The creators of Glee and American Horror Story bring us a twisted horror spoof of bitchy proportions. On the twentieth anniversary of a sorority sister’s death, Wallace University’s campus is plagued by a series of grisly murders by the masked Red Devil. From all the promotional trailers and TV spots, the show played up the tongue-in-cheek self-awareness of the horror genre that made Wes Craven’s Scream so brilliant. Co-creator Ryan Murphy even stated that the series would be Halloween meets Heathers. Given the showrunners’ credentials, and the eclectic cast of characters, Scream Queens seemed to have all the ingredients to be something truly special. What we got though can’t justly be summed up in a mere sentence.
Emma Roberts stars as Chanel Oberlin, the malicious president of everybody’s nightmarish idea of a sorority named Kappa Kappa Tau. She meets her match in Dean Munsch (the original Scream Queen herself, Jamie Lee Curtis). Determined to take down Chanel and her vile sorority, Munsch kills the prized exclusivity of Kappa by allowing anyone to pledge to the sorority. As you’d imagine, every ideal pledge bolts, leaving only the runts of the litter (including a nerdy blogger who enjoys eating candle wax) to endure Hell Week. Just as the hazing begins, so does a string of murders—like an outlandish lawnmower decapitation—by someone dressed as the school’s infamous mascot, the Red Devil.

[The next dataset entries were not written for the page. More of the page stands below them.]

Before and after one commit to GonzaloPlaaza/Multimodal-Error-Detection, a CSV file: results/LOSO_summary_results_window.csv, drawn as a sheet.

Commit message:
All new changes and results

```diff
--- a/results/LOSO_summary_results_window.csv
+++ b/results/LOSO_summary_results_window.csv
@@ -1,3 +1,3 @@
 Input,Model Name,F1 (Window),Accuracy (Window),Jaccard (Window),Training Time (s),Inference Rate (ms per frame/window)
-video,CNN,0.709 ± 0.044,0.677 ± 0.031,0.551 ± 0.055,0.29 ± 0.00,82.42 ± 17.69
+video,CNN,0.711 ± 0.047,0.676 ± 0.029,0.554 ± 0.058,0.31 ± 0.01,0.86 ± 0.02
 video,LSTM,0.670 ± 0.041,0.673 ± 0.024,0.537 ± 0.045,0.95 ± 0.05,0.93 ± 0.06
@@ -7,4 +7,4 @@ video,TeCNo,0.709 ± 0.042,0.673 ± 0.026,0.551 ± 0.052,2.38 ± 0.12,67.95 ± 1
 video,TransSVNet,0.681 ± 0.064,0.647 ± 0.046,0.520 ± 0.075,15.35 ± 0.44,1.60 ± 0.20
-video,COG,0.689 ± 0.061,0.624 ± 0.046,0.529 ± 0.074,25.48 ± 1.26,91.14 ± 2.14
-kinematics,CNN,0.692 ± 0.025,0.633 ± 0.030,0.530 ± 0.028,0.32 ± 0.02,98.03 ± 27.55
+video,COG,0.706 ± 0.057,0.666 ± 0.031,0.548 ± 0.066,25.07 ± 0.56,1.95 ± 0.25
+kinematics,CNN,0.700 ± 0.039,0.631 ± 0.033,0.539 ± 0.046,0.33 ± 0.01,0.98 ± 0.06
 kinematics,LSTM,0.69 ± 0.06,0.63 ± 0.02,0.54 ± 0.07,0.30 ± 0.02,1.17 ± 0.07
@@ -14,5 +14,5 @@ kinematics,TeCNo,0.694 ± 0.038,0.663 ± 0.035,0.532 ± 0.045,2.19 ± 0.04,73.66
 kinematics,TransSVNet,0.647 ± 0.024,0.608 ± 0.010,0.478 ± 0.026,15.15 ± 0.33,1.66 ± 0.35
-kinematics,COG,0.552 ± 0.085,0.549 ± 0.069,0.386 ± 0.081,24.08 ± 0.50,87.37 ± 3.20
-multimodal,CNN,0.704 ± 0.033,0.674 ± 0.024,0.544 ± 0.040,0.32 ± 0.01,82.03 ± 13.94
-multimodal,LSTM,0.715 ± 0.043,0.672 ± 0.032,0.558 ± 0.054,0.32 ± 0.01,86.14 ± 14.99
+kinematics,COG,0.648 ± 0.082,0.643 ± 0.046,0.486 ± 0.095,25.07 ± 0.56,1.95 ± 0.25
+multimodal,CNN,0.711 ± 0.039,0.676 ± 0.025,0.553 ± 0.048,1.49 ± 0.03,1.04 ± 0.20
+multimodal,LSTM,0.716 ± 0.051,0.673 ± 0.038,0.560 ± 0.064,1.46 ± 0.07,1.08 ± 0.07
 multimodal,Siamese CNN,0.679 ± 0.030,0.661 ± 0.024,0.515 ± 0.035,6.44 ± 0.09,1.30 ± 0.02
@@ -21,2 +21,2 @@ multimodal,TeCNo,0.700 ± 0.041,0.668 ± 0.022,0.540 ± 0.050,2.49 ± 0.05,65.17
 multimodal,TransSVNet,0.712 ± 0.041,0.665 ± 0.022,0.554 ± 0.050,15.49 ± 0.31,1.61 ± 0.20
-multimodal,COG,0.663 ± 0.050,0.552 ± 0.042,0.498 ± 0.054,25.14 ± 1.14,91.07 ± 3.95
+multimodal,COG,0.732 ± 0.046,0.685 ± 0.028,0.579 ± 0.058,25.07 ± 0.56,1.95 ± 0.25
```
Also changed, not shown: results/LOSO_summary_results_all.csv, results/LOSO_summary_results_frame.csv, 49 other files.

Despite what its marketing claimed, Scream Queens is not a horror show, but more of a spoof of the genre. Everything is essentially played for laughs; some jokes hit their marks while others…not so much. Strangely enough, the peculiar layouts of each murder are the funniest bits of each episode. The dialogue, on the other hand, is very hit or miss. It’s overly apparent in the sorority sisters’ pop-culturally fueled monologues that the writers are trying to be snappy and sarcastic. Try describing sex as being, “Eiffel Towered by two hot morons who are brothers,” or “spit-roasted by hot golf frat twins,” and not feel like you’re trying way, waaaaay too hard. It’s impossible. The members of Kappa Kappa Tau in general aren’t likeable. Everything about the girls, especially Chanel, is mean-spirited, but not in the fabulously-evil Regina George kind of way. If anything, you’ll root for the Red Devil to go Michael Myers on all of them from the moment they’re introduced.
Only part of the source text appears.